WORK ORDER. Which lines below contain the word "wandb"? Copy each one.

DATA FOR THIS EXERCISE.
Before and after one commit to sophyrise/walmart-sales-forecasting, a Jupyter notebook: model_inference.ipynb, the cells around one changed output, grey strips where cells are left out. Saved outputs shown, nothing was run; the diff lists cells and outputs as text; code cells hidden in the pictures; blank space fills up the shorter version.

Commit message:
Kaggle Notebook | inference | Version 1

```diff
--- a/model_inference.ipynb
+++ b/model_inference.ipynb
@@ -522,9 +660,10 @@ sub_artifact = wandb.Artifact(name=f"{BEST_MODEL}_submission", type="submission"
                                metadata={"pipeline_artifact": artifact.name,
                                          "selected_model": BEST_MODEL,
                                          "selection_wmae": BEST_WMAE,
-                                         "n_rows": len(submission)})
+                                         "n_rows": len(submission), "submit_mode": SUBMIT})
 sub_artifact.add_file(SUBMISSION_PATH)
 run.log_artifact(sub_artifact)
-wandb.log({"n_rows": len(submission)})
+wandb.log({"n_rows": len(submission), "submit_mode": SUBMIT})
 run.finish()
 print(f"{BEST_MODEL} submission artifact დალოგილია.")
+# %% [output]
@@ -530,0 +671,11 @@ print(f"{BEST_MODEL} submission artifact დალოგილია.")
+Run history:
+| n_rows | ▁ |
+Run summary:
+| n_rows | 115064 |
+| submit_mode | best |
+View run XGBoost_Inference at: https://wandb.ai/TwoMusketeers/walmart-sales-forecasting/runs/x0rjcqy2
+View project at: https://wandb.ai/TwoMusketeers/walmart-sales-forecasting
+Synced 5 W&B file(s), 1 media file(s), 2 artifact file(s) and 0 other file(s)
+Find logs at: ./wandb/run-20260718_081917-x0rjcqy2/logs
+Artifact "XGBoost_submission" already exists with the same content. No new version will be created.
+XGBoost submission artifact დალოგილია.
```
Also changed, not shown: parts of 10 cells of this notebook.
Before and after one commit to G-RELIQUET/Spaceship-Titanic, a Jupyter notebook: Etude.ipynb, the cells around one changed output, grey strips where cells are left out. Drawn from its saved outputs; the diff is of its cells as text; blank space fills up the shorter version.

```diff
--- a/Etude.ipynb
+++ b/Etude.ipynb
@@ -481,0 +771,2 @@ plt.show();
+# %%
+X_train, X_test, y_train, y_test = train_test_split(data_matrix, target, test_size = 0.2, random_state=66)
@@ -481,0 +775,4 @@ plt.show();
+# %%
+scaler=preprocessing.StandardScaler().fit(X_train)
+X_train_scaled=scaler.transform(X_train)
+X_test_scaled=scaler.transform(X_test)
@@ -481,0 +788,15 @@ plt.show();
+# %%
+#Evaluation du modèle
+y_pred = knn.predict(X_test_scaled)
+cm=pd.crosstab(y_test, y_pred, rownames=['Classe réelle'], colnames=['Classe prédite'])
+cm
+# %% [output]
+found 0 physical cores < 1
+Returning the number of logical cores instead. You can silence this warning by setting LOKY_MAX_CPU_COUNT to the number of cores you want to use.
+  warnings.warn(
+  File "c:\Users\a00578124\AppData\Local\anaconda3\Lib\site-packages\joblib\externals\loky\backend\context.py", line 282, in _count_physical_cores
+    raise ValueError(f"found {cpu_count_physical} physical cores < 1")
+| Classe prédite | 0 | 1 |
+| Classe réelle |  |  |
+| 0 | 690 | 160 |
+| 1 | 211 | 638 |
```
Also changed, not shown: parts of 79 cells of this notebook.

REPLY.
@@ -522,9 +660,10 @@ sub_artifact = wandb.Artifact(name=f"{BEST_MODEL}_submission", type="submission"
-wandb.log({"n_rows": len(submission)})
+wandb.log({"n_rows": len(submission), "submit_mode": SUBMIT})
+View run XGBoost_Inference at: https://wandb.ai/TwoMusketeers/walmart-sales-forecasting/runs/x0rjcqy2
+View project at: https://wandb.ai/TwoMusketeers/walmart-sales-forecasting
+Find logs at: ./wandb/run-20260718_081917-x0rjcqy2/logs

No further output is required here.